The Mongolian Artificial Nest Project School Links Programme gives an opportunity for children from Mongolia and other countries to exchange knowledge, culture and language using this unique falcon conservation project as a means of introduction.

The School Links Programme has had a successful start; 10 new schools have joined the link since July 2012, which is great news.

Each school will be supported by the project manager for one year. It is hoped that schools will continue to exchange ideas, resources and knowledge long after the initial support is given. School twinning can enhance the school curriculum and build long-term relationships between children and adults in the partner communities.

A newsletter will be produced every 4 months to give an overview of what is happening in each school and keep teachers, parents and students updated. The program also runs a closed Facebook page for teachers and administrators which is a good way to share ideas and report on progress, but not everyone has access to the internet or Facebook site, the newsletter will help keep everyone informed.

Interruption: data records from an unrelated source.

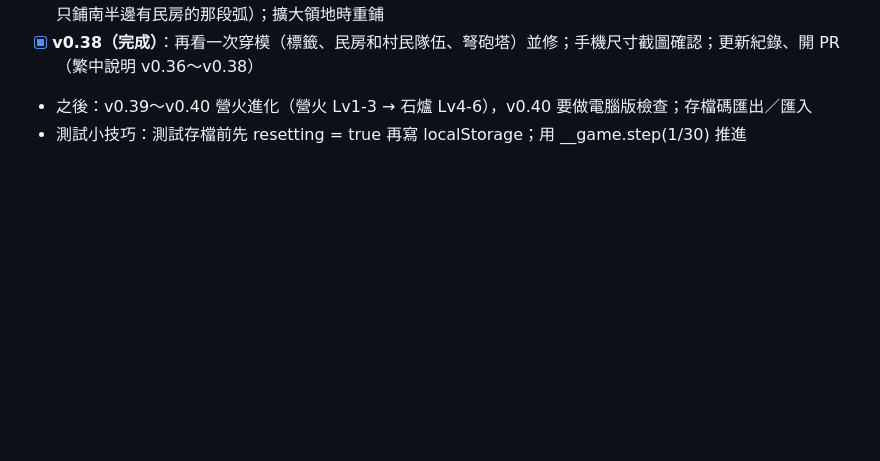
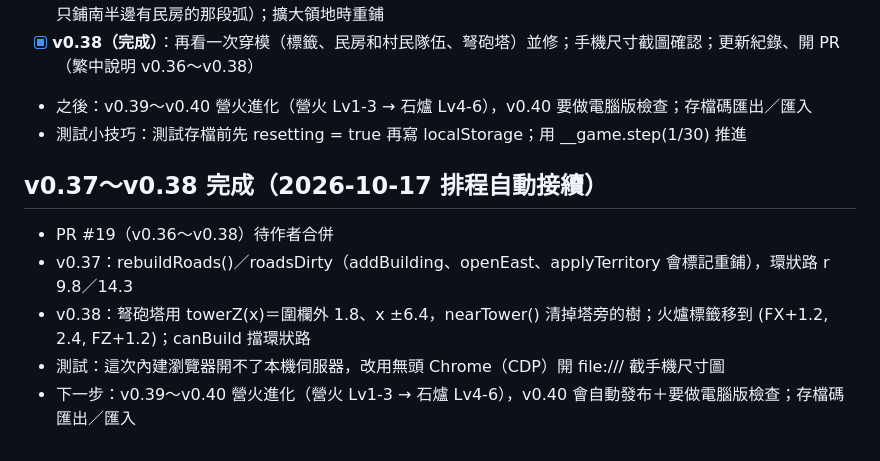
Before and after one commit to wwwcapsule-eng/frost-town, a Markdown page: docs/進行中_寒霜小鎮.md, the part around the change. GitHub-like rendering; blank space fills up the shorter version.

Commit message:
交接文件：v0.38 完成，PR #19
Co-Authored-By: Claude Opus 5.5 <noreply@anthropic.com>

```diff
--- a/docs/進行中_寒霜小鎮.md
+++ b/docs/進行中_寒霜小鎮.md
@@ -88,3 +88,10 @@
 - [x] **v0.38（完成）**：再看一次穿模（標籤、民房和村民隊伍、弩砲塔）並修；手機尺寸截圖確認；更新紀錄、開 PR（繁中說明 v0.36～v0.38）
 - 之後：v0.39～v0.40 營火進化（營火 Lv1-3 → 石爐 Lv4-6），v0.40 要做電腦版檢查；存檔碼匯出／匯入
 - 測試小技巧：測試存檔前先 resetting = true 再寫 localStorage；用 __game.step(1/30) 推進
+
+## v0.37～v0.38 完成（2026-10-17 排程自動接續）
+- PR #19（v0.36～v0.38）待作者合併
+- v0.37：rebuildRoads()／roadsDirty（addBuilding、openEast、applyTerritory 會標記重鋪），環狀路 r 9.8／14.3
+- v0.38：弩砲塔用 towerZ(x)＝圍欄外 1.8、x ±6.4，nearTower() 清掉塔旁的樹；火爐標籤移到 (FX+1.2, 2.4, FZ+1.2)；canBuild 擋環狀路
+- 測試：這次內建瀏覽器開不了本機伺服器，改用無頭 Chrome（CDP）開 file:/// 截手機尺寸圖
+- 下一步：v0.39～v0.40 營火進化（營火 Lv1-3 → 石爐 Lv4-6），v0.40 會自動發布＋要做電腦版檢查；存檔碼匯出／匯入
```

Download newsletter in English

Download newsletter in Mongolian

Crane experts visit northeast Mongolia

In summer of 2012, a group of crane experts and conservationists from North America and Europe visited Mongolian northeast to help us to carry out field surveys and public awareness activities on white-naped cranes. The visit was organized with the support from International Crane Foundation led by the co-founder Dr. George Archibald.

There are six species of cranes native to Mongolia. Especially, Mongolia is an important country for the white-naped cranes and more than half of the global population breeds in northeastern Mongolia. Therefore, it is important to monitor crane populations in this country and engage public in conservation. Although cranes are protected by tradition in Mongolia, there are many challenges for the survival of cranes, in particular the wetland-dependent, White-naped Crane.

The field survey covered most breeding locations of white-naped cranes in the region and assessed present situation of this species. Such survey works are very important because survey data will help us to better understand cranes and their habitat requirments, conflicts with free grazing livestock, impacts from drought, and highlight the loss of wetlands in this region. Therefore, the expedition was very critical for Mongolian conservationists and ornithologists.

Project produced a nice calendar and stickers with white-naped crane theme and distributed it to local people and organzied talks and discussions with local kids and protected area people.

2013 WSCC